Exercise directions
Every entry needs to be duplicated exactly.

◆ ◆ ◆

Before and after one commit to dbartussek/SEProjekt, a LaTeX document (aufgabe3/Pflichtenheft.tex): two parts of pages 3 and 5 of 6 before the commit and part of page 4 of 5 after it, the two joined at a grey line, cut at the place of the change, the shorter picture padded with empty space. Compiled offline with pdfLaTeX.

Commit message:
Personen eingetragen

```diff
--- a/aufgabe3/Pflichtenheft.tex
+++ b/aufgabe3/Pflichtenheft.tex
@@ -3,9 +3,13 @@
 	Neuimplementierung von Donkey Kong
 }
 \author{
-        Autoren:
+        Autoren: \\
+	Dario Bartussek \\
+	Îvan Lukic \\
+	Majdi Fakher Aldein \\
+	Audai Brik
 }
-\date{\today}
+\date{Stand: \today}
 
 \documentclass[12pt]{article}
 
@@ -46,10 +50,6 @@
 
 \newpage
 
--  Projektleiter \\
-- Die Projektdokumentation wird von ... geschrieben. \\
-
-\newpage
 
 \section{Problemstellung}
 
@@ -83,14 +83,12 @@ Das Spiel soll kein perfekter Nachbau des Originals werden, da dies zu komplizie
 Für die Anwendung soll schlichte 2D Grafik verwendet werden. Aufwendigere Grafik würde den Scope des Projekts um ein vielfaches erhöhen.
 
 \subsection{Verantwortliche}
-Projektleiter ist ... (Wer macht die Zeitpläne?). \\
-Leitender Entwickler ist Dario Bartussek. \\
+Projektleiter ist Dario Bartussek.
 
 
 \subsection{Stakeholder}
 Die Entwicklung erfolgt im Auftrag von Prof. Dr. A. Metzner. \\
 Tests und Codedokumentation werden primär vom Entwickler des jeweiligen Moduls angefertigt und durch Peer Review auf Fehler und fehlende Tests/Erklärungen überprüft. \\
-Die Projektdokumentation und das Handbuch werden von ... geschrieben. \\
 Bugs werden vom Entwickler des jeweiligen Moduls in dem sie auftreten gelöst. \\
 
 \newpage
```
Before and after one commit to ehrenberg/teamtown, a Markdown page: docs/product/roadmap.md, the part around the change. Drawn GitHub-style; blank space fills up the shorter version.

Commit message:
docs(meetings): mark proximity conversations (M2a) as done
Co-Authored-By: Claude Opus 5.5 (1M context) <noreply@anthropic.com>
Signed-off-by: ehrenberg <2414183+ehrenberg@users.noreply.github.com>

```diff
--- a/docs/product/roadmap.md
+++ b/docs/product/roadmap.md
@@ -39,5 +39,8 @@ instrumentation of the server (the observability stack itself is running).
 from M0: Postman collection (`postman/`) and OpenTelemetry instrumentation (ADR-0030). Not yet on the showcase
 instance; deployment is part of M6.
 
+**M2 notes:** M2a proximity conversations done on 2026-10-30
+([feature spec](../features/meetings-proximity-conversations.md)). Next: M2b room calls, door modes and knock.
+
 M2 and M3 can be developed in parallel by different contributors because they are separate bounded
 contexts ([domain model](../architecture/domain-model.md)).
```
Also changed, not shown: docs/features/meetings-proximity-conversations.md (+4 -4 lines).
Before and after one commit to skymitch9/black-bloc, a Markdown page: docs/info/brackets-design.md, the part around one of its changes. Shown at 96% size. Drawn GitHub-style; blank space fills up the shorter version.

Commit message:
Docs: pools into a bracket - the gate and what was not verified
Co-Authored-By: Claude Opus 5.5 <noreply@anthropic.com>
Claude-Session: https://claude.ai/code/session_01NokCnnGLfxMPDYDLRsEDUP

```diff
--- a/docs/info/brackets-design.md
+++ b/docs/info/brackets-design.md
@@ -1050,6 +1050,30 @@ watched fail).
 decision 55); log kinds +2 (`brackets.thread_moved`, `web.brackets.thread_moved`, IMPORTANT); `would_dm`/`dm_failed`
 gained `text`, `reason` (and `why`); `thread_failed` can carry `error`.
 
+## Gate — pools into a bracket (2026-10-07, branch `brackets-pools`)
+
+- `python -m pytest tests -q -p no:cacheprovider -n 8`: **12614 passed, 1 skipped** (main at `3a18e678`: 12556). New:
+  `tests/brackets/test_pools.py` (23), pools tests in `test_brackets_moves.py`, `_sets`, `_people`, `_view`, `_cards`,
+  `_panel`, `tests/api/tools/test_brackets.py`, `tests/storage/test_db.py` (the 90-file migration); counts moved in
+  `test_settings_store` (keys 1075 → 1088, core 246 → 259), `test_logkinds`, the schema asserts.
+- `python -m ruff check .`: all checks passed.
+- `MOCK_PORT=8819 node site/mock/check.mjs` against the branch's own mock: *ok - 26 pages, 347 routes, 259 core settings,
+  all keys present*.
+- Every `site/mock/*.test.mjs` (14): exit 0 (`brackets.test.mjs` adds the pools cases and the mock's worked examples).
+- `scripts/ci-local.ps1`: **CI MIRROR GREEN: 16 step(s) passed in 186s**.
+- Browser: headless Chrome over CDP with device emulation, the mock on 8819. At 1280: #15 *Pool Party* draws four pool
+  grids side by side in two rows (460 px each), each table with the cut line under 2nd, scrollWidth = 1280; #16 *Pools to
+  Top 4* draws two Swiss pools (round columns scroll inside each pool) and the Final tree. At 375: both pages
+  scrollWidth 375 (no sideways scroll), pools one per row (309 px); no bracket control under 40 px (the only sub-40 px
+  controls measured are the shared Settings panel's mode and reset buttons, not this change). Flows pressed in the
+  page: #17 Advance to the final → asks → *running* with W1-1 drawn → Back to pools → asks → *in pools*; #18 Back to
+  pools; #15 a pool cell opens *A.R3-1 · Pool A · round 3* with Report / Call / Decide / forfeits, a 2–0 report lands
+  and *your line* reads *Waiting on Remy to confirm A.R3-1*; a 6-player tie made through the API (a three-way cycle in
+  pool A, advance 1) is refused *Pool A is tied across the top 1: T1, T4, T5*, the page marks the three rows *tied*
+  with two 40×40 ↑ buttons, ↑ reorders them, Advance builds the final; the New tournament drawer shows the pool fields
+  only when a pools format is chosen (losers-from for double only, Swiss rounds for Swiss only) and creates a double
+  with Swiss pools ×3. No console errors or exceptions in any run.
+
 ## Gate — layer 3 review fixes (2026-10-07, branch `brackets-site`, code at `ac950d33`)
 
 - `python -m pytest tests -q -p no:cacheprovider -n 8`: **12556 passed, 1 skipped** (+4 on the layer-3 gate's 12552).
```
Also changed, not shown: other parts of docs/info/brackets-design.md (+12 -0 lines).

◆ ◆ ◆

Task answer
Before and after one commit to dbartussek/SEProjekt, a LaTeX document (aufgabe3/Pflichtenheft.tex): two parts of pages 3 and 5 of 6 before the commit and part of page 4 of 5 after it, the two joined at a grey line, cut at the place of the change, the shorter picture padded with empty space. Compiled offline with pdfLaTeX.

Commit message:
Personen eingetragen

```diff
--- a/aufgabe3/Pflichtenheft.tex
+++ b/aufgabe3/Pflichtenheft.tex
@@ -3,9 +3,13 @@
 	Neuimplementierung von Donkey Kong
 }
 \author{
-        Autoren:
+        Autoren: \\
+	Dario Bartussek \\
+	Îvan Lukic \\
+	Majdi Fakher Aldein \\
+	Audai Brik
 }
-\date{\today}
+\date{Stand: \today}
 
 \documentclass[12pt]{article}
 
@@ -46,10 +50,6 @@
 
 \newpage
 
--  Projektleiter \\
-- Die Projektdokumentation wird von ... geschrieben. \\
-
-\newpage
 
 \section{Problemstellung}
 
@@ -83,14 +83,12 @@ Das Spiel soll kein perfekter Nachbau des Originals werden, da dies zu komplizie
 Für die Anwendung soll schlichte 2D Grafik verwendet werden. Aufwendigere Grafik würde den Scope des Projekts um ein vielfaches erhöhen.
 
 \subsection{Verantwortliche}
-Projektleiter ist ... (Wer macht die Zeitpläne?). \\
-Leitender Entwickler ist Dario Bartussek. \\
+Projektleiter ist Dario Bartussek.
 
 
 \subsection{Stakeholder}
 Die Entwicklung erfolgt im Auftrag von Prof. Dr. A. Metzner. \\
 Tests und Codedokumentation werden primär vom Entwickler des jeweiligen Moduls angefertigt und durch Peer Review auf Fehler und fehlende Tests/Erklärungen überprüft. \\
-Die Projektdokumentation und das Handbuch werden von ... geschrieben. \\
 Bugs werden vom Entwickler des jeweiligen Moduls in dem sie auftreten gelöst. \\
 
 \newpage
```
Before and after one commit to ehrenberg/teamtown, a Markdown page: docs/product/roadmap.md, the part around the change. Drawn GitHub-style; blank space fills up the shorter version.

Commit message:
docs(meetings): mark proximity conversations (M2a) as done
Co-Authored-By: Claude Opus 5.5 (1M context) <noreply@anthropic.com>
Signed-off-by: ehrenberg <2414183+ehrenberg@users.noreply.github.com>

```diff
--- a/docs/product/roadmap.md
+++ b/docs/product/roadmap.md
@@ -39,5 +39,8 @@ instrumentation of the server (the observability stack itself is running).
 from M0: Postman collection (`postman/`) and OpenTelemetry instrumentation (ADR-0030). Not yet on the showcase
 instance; deployment is part of M6.
 
+**M2 notes:** M2a proximity conversations done on 2026-10-30
+([feature spec](../features/meetings-proximity-conversations.md)). Next: M2b room calls, door modes and knock.
+
 M2 and M3 can be developed in parallel by different contributors because they are separate bounded
 contexts ([domain model](../architecture/domain-model.md)).
```
Also changed, not shown: docs/features/meetings-proximity-conversations.md (+4 -4 lines).
Before and after one commit to skymitch9/black-bloc, a Markdown page: docs/info/brackets-design.md, the part around one of its changes. Shown at 96% size. Drawn GitHub-style; blank space fills up the shorter version.

Commit message:
Docs: pools into a bracket - the gate and what was not verified
Co-Authored-By: Claude Opus 5.5 <noreply@anthropic.com>
Claude-Session: https://claude.ai/code/session_01NokCnnGLfxMPDYDLRsEDUP

```diff
--- a/docs/info/brackets-design.md
+++ b/docs/info/brackets-design.md
@@ -1050,6 +1050,30 @@ watched fail).
 decision 55); log kinds +2 (`brackets.thread_moved`, `web.brackets.thread_moved`, IMPORTANT); `would_dm`/`dm_failed`
 gained `text`, `reason` (and `why`); `thread_failed` can carry `error`.
 
+## Gate — pools into a bracket (2026-10-07, branch `brackets-pools`)
+
+- `python -m pytest tests -q -p no:cacheprovider -n 8`: **12614 passed, 1 skipped** (main at `3a18e678`: 12556). New:
+  `tests/brackets/test_pools.py` (23), pools tests in `test_brackets_moves.py`, `_sets`, `_people`, `_view`, `_cards`,
+  `_panel`, `tests/api/tools/test_brackets.py`, `tests/storage/test_db.py` (the 90-file migration); counts moved in
+  `test_settings_store` (keys 1075 → 1088, core 246 → 259), `test_logkinds`, the schema asserts.
+- `python -m ruff check .`: all checks passed.
+- `MOCK_PORT=8819 node site/mock/check.mjs` against the branch's own mock: *ok - 26 pages, 347 routes, 259 core settings,
+  all keys present*.
+- Every `site/mock/*.test.mjs` (14): exit 0 (`brackets.test.mjs` adds the pools cases and the mock's worked examples).
+- `scripts/ci-local.ps1`: **CI MIRROR GREEN: 16 step(s) passed in 186s**.
+- Browser: headless Chrome over CDP with device emulation, the mock on 8819. At 1280: #15 *Pool Party* draws four pool
+  grids side by side in two rows (460 px each), each table with the cut line under 2nd, scrollWidth = 1280; #16 *Pools to
+  Top 4* draws two Swiss pools (round columns scroll inside each pool) and the Final tree. At 375: both pages
+  scrollWidth 375 (no sideways scroll), pools one per row (309 px); no bracket control under 40 px (the only sub-40 px
+  controls measured are the shared Settings panel's mode and reset buttons, not this change). Flows pressed in the
+  page: #17 Advance to the final → asks → *running* with W1-1 drawn → Back to pools → asks → *in pools*; #18 Back to
+  pools; #15 a pool cell opens *A.R3-1 · Pool A · round 3* with Report / Call / Decide / forfeits, a 2–0 report lands
+  and *your line* reads *Waiting on Remy to confirm A.R3-1*; a 6-player tie made through the API (a three-way cycle in
+  pool A, advance 1) is refused *Pool A is tied across the top 1: T1, T4, T5*, the page marks the three rows *tied*
+  with two 40×40 ↑ buttons, ↑ reorders them, Advance builds the final; the New tournament drawer shows the pool fields
+  only when a pools format is chosen (losers-from for double only, Swiss rounds for Swiss only) and creates a double
+  with Swiss pools ×3. No console errors or exceptions in any run.
+
 ## Gate — layer 3 review fixes (2026-10-07, branch `brackets-site`, code at `ac950d33`)
 
 - `python -m pytest tests -q -p no:cacheprovider -n 8`: **12556 passed, 1 skipped** (+4 on the layer-3 gate's 12552).
```
Also changed, not shown: other parts of docs/info/brackets-design.md (+12 -0 lines).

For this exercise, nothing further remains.